Now also with that comes the caveats. You’re guided along on a tour, unable to stray far from your path until certain goals are met and you’re allowed the privilege of exploring the world. This usually came towards the middle/end portion of the game. I have to admit, I was never a fan of that method, so that’s where action-based wins. Even when certain story elements can become intense, and unless prompted, you are free to engage in anything you see fit. You want to travel around and fight some more to gain some levels? Have at it! Want to gather goods and sell them to make lots of money by trading with a buddy online? The world is your oyster! I spent so much time doing supplementary side quests in Skyrim, I completely forgot about the main journey at times. In fact, I’m certain I never got around to finishing it…
Also, one tiny note: Who thought THIS was a good idea?? Selecting which part of town I want to investigate!? Why can’t I just walk through it? When did walking around a town and visiting individual shops and inns become a big inconvenience??!? Was that really so annoying?…Final Fantasy XIII, I’m warning you. I can be a forgiving person, but so help me, I will punch you SQUARE in the soul if you don’t stop it. Hah! See what I did there!? I’m really proud of that, and besides, I really, really hate you…

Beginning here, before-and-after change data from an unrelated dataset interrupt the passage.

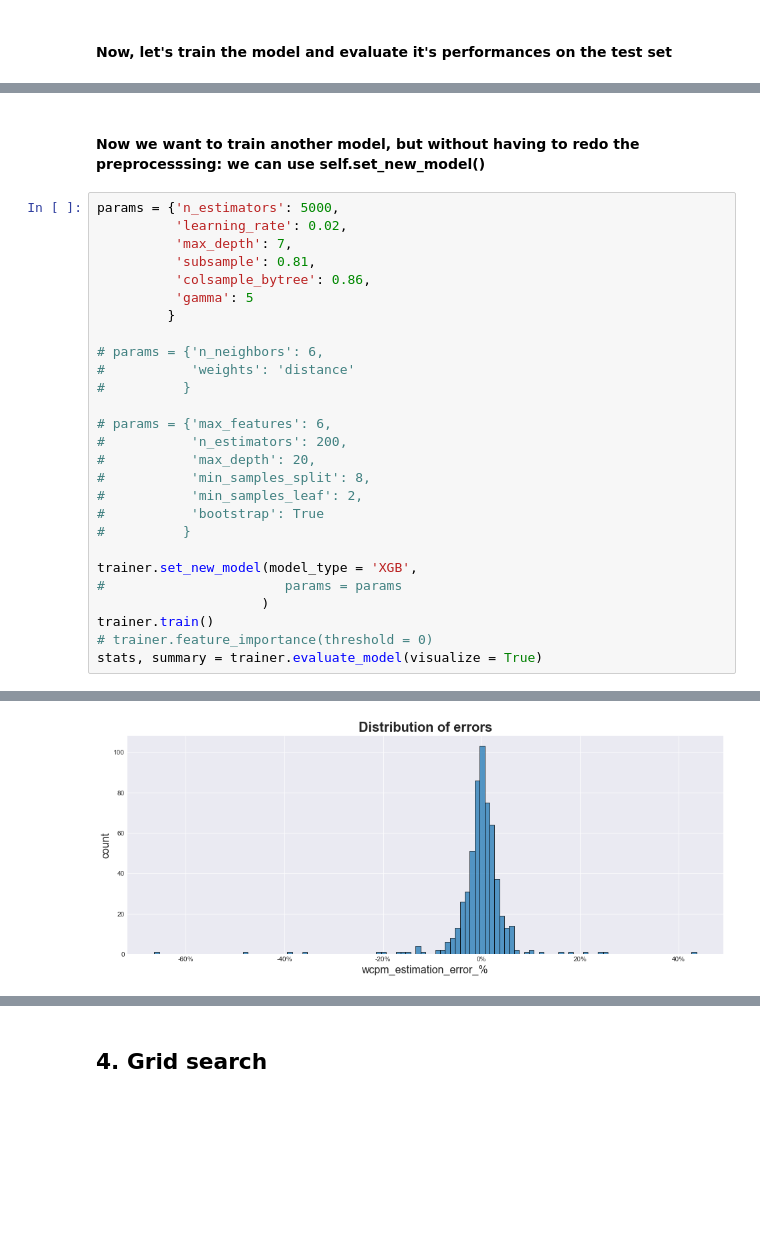
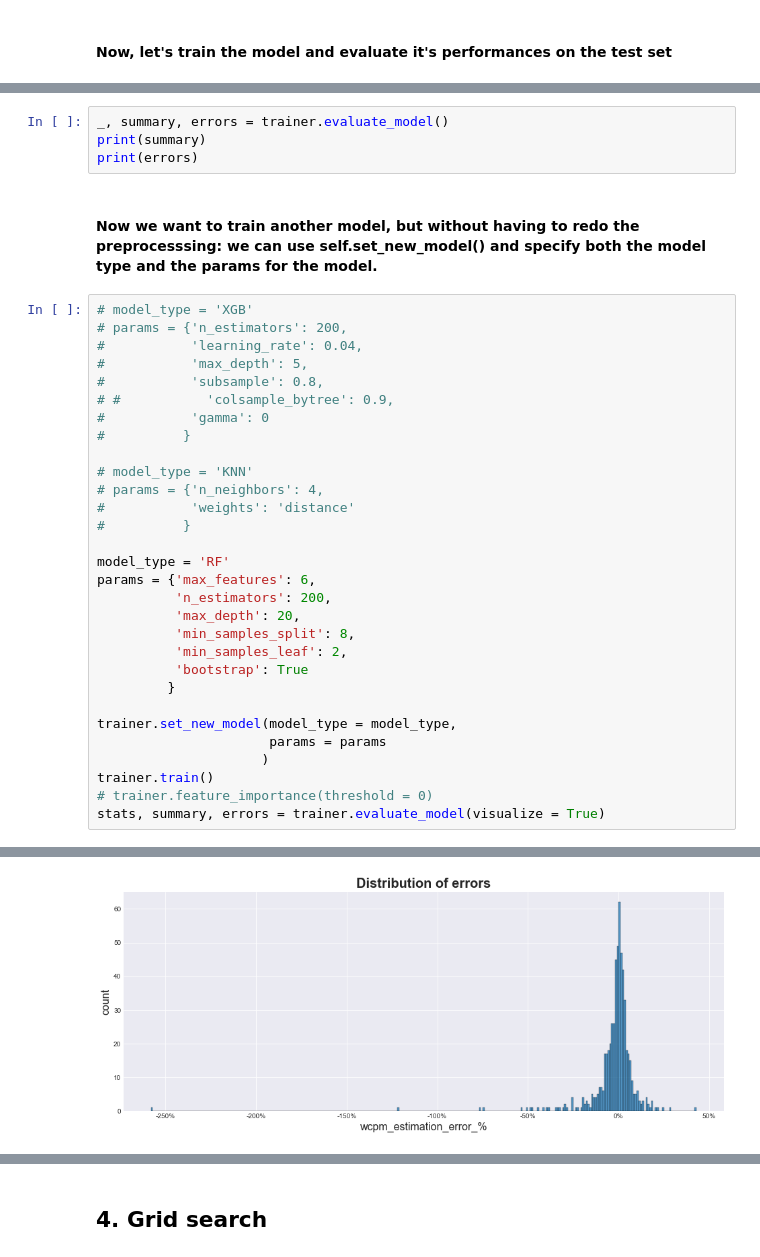
Before and after one commit to julesbertrand/LiterablyInsightProject, a Jupyter notebook: tutorial_litgrade.ipynb, the cells around one changed output, grey strips where cells are left out. Cells and saved outputs as stored; diff of their text form; blank space fills up the shorter version.

```diff
--- a/tutorial_litgrade.ipynb
+++ b/tutorial_litgrade.ipynb
@@ -63,30 +54,37 @@ stats, summary = trainer.evaluate_model(visualize = True)
+# %%
+_, summary, errors = trainer.evaluate_model()
+print(summary)
+print(errors)
 # %% [markdown]
-#### Now we want to train another model, but without having to redo the preprocesssing: we can use self.set_new_model()
+#### Now we want to train another model, but without having to redo the preprocesssing: we can use self.set_new_model() and specify both the model type and the params for the model.
 # %%
-params = {'n_estimators': 5000,
-          'learning_rate': 0.02,
-          'max_depth': 7,
-          'subsample': 0.81,
-          'colsample_bytree': 0.86,
-          'gamma': 5
-         }
+# model_type = 'XGB'
+# params = {'n_estimators': 200,
+#           'learning_rate': 0.04,
+#           'max_depth': 5,
+#           'subsample': 0.8,
+# #           'colsample_bytree': 0.9,
+#           'gamma': 0
+#          }
 
-# params = {'n_neighbors': 6,
+# model_type = 'KNN'
+# params = {'n_neighbors': 4,
 #           'weights': 'distance'
 #          }
 
-# params = {'max_features': 6,
-#           'n_estimators': 200,
-#           'max_depth': 20,
-#           'min_samples_split': 8,
-#           'min_samples_leaf': 2,
-#           'bootstrap': True
-#          }
+model_type = 'RF'
+params = {'max_features': 6,
+          'n_estimators': 200,
+          'max_depth': 20,
+          'min_samples_split': 8,
+          'min_samples_leaf': 2,
+          'bootstrap': True
+         }
 
-trainer.set_new_model(model_type = 'XGB',
-#                       params = params
+trainer.set_new_model(model_type = model_type,
+                      params = params
                      )
 trainer.train()
 # trainer.feature_importance(threshold = 0)
-stats, summary = trainer.evaluate_model(visualize = True)
+stats, summary, errors = trainer.evaluate_model(visualize = True)
 # %% [output]
@@ -94 +92 @@ stats, summary = trainer.evaluate_model(visualize = True)
-[figure, old version]
+[figure, new version]
```
Also changed, not shown: parts of 19 cells of this notebook, 9 other files.
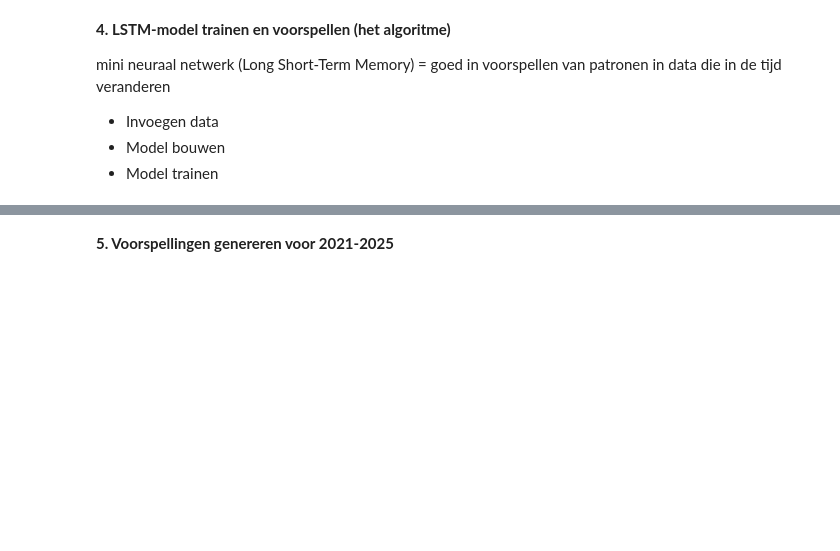
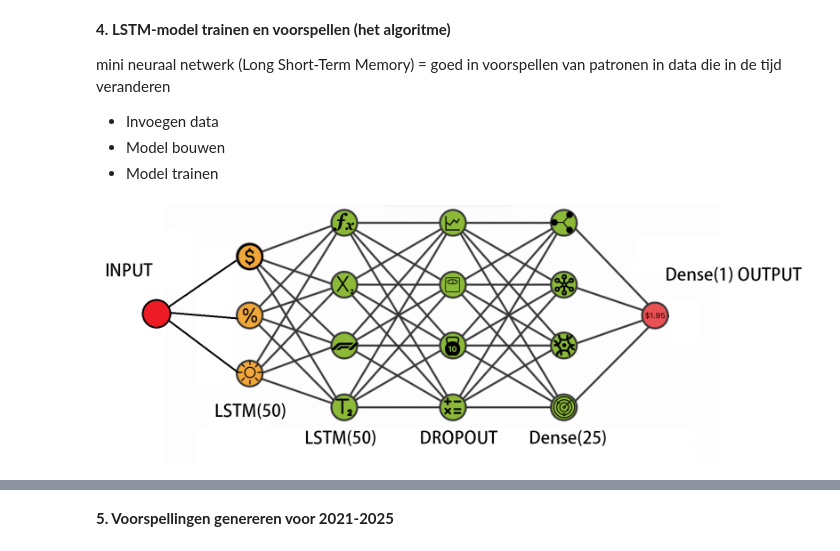
Before and after one commit to Hypocry/ML1.01, a Jupyter notebook: compare_gas-fuel.ipynb, the cells around one changed output, grey strips where cells are left out. Drawn from its saved outputs; the diff is of its cells as text; code cells hidden in the pictures; blank space fills up the shorter version.

```diff
--- a/compare_gas-fuel.ipynb
+++ b/compare_gas-fuel.ipynb
@@ -91,3 +95,8 @@ mini neuraal netwerk (Long Short-Term Memory) = goed in voorspellen van patronen
+# %%
+image_path = "../pictures/netwerk1.png"
+display(Image(filename=image_path))
+# %% [output]
+[figure, added]
 # %%
 window_size = 730 # aantal dagen dat het model data gaat gebruiken= tijdstappen
 
```
Also changed, not shown: parts of 9 cells of this notebook, 1 other file.
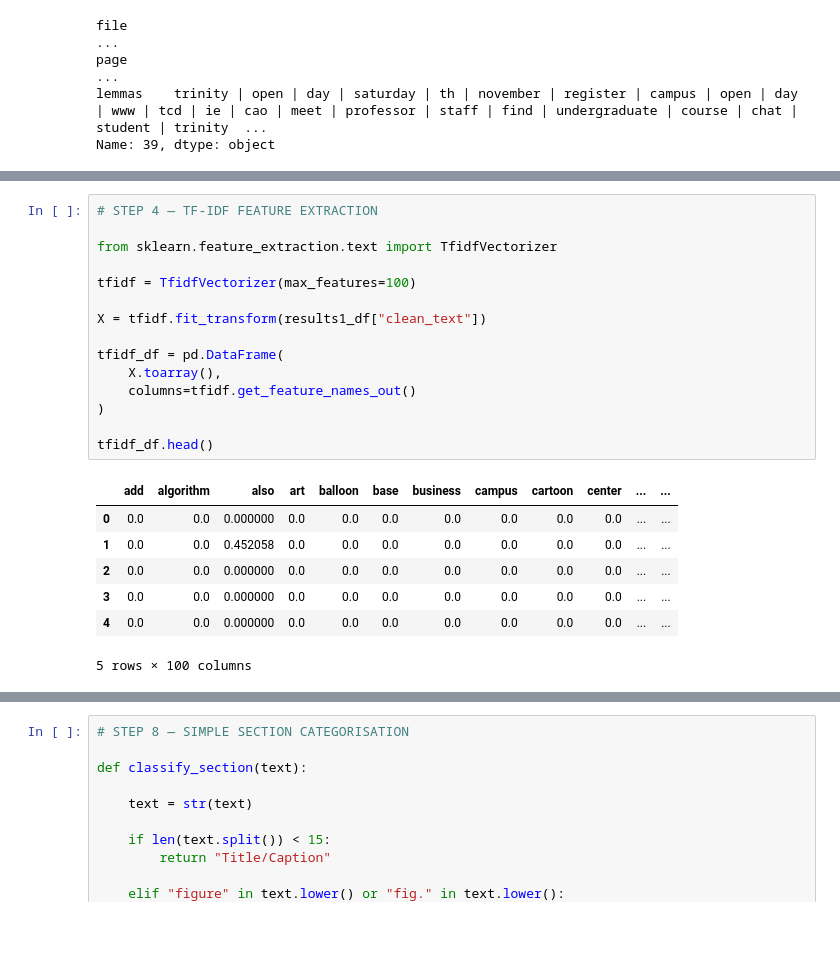
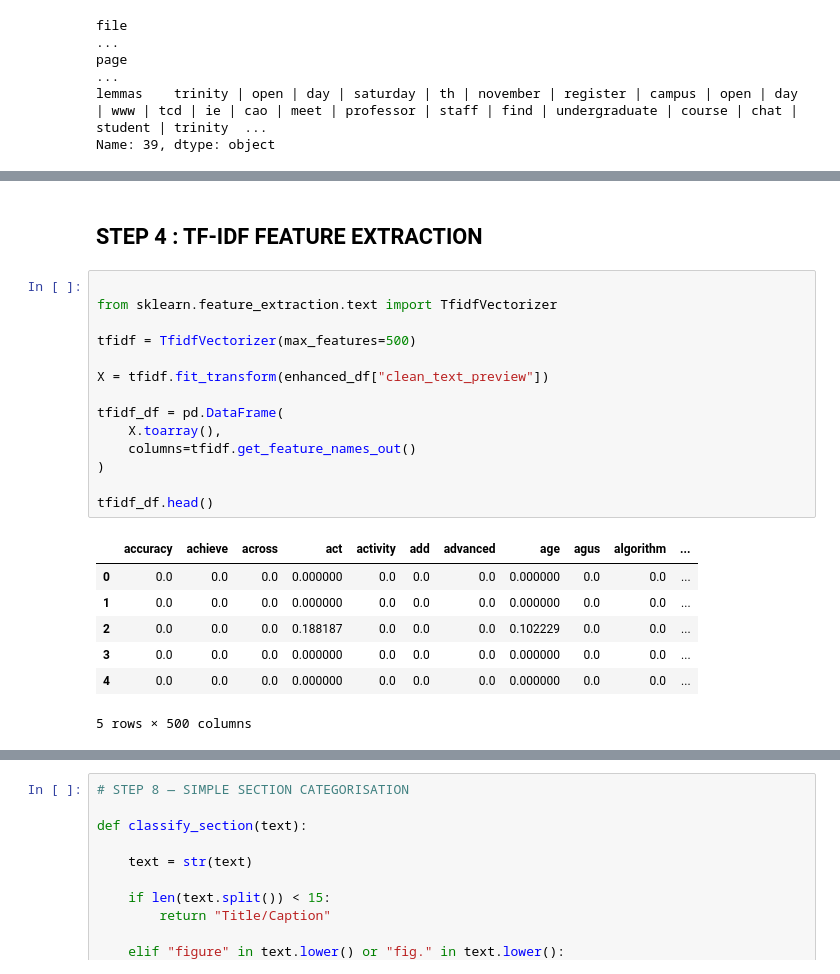
Before and after one commit to ATU-BDAAI/ca2-assignment-research-selvi-datascience, a Jupyter notebook: CA2_Template.ipynb, the cells around one changed output, grey strips where cells are left out. Cells and saved outputs as stored; diff of their text form; blank space fills up the shorter version.

```diff
--- a/CA2_Template.ipynb
+++ b/CA2_Template.ipynb
@@ -744,23 +738,24 @@ ner_df.head(20)
+# %% [markdown]
+## STEP 4 : TF-IDF FEATURE EXTRACTION
 # %%
-# STEP 4 — TF-IDF FEATURE EXTRACTION
 
 from sklearn.feature_extraction.text import TfidfVectorizer
 
-tfidf = TfidfVectorizer(max_features=100)
+tfidf = TfidfVectorizer(max_features=500)
 
-X = tfidf.fit_transform(results1_df["clean_text"])
+X = tfidf.fit_transform(enhanced_df["clean_text_preview"])
 
 tfidf_df = pd.DataFrame(
     X.toarray(),
     columns=tfidf.get_feature_names_out()
 )
 
 tfidf_df.head()
 # %% [output]
-|  | add | algorithm | also | art | balloon | base | business | campus | cartoon | center | ... | ... |
-| 0 | 0.0 | 0.0 | 0.000000 | 0.0 | 0.0 | 0.0 | 0.0 | 0.0 | 0.0 | 0.0 | ... | ... |
-| 1 | 0.0 | 0.0 | 0.452058 | 0.0 | 0.0 | 0.0 | 0.0 | 0.0 | 0.0 | 0.0 | ... | ... |
-| 2 | 0.0 | 0.0 | 0.000000 | 0.0 | 0.0 | 0.0 | 0.0 | 0.0 | 0.0 | 0.0 | ... | ... |
-| 3 | 0.0 | 0.0 | 0.000000 | 0.0 | 0.0 | 0.0 | 0.0 | 0.0 | 0.0 | 0.0 | ... | ... |
-| 4 | 0.0 | 0.0 | 0.000000 | 0.0 | 0.0 | 0.0 | 0.0 | 0.0 | 0.0 | 0.0 | ... | ... |
+|  | accuracy | achieve | across | act | activity | add | advanced | age | agus | algorithm | ... |
+| 0 | 0.0 | 0.0 | 0.0 | 0.000000 | 0.0 | 0.0 | 0.0 | 0.000000 | 0.0 | 0.0 | ... |
+| 1 | 0.0 | 0.0 | 0.0 | 0.000000 | 0.0 | 0.0 | 0.0 | 0.000000 | 0.0 | 0.0 | ... |
+| 2 | 0.0 | 0.0 | 0.0 | 0.188187 | 0.0 | 0.0 | 0.0 | 0.102229 | 0.0 | 0.0 | ... |
+| 3 | 0.0 | 0.0 | 0.0 | 0.000000 | 0.0 | 0.0 | 0.0 | 0.000000 | 0.0 | 0.0 | ... |
+| 4 | 0.0 | 0.0 | 0.0 | 0.000000 | 0.0 | 0.0 | 0.0 | 0.000000 | 0.0 | 0.0 | ... |
-5 rows × 100 columns
+5 rows × 500 columns
```
Also changed, not shown: parts of 11 cells of this notebook.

As I explained above in my brief view of Ar Tonelico, all it takes is a little bit of ingenuity to keep turn-based battle systems relevant. Pokémon’s battle system has pretty much remained intact while also adding new elements to the battle (like terrain-affecting moves that give bonuses to certain pokemon. Rain Dance, for instance) to keep it from getting stale throughout nearly 20 years. My brother (I am trying to NOT throw him under the bus, but his questions and confusion on RPGs is one of the bigger reasons I decided to write this. He’s never played one before, so some things he see baffles him.) asked me why Pokémon never tried to become a fighting game, because that would be cooler. The basic answer is that abilities and skills in Pokémon would not translate well in a more action-oriented engine, at least in the arbitrary sense. Some brilliant developers could whip up something fun, but if Sand Attack lowers accuracy, you could hear someone bitching about how “that hit connected!!”
The Last Story on the Wii felt like the perfect hybrid of two worlds. You primarily control Zael and are capable of attacking as freely as you wish, but keep in mind that relying mostly on heavy striking left severe implications for the rest of your party that may be low of health.Combined with the Command ability (the kind of Turn-based feature), you can have someone cast a spell that leaves a rune (or several) on the ground. Dispelling them can heal or add other bonuses to your party that can seriously turn the tide in a battle. This renders hoarding items pointless and puts everything at your discretion. Zael is the lynchpin in how the rest of the team stays alive and attacks, and doing well boosts team morale and they get temporary stat increases. You use that window to take out the enemy’s General, who, like Zael, makes his troops stronger.
In closing, I do miss the period when turn-based was the primary choice, but some action RPG games today have learned to incorporate those same elements, so it isn’t like the style is completely abandoned. There’s still the tactical RPGs, which are kind of similar in spirit. The game I’m looking the most forward to is Xenoblade Chronicles X. The first game was very great, but felt a little clunky in execution. If I took long breaks in between playing it, I would get thrown off. X Looks to deliver on a really good story, a solid combat engine, and a beautiful world to explore. I’m interested to see if the long-running Dragon Quest series will stick with a TB style or make an attempt into the action foray, and Namco’s Tales franchise has no reason to veer away from what’s worked for 20 years. Turn-based may have lost significant footing as the RPG battle style of choice, but that doesn’t mean nothing can be done with it.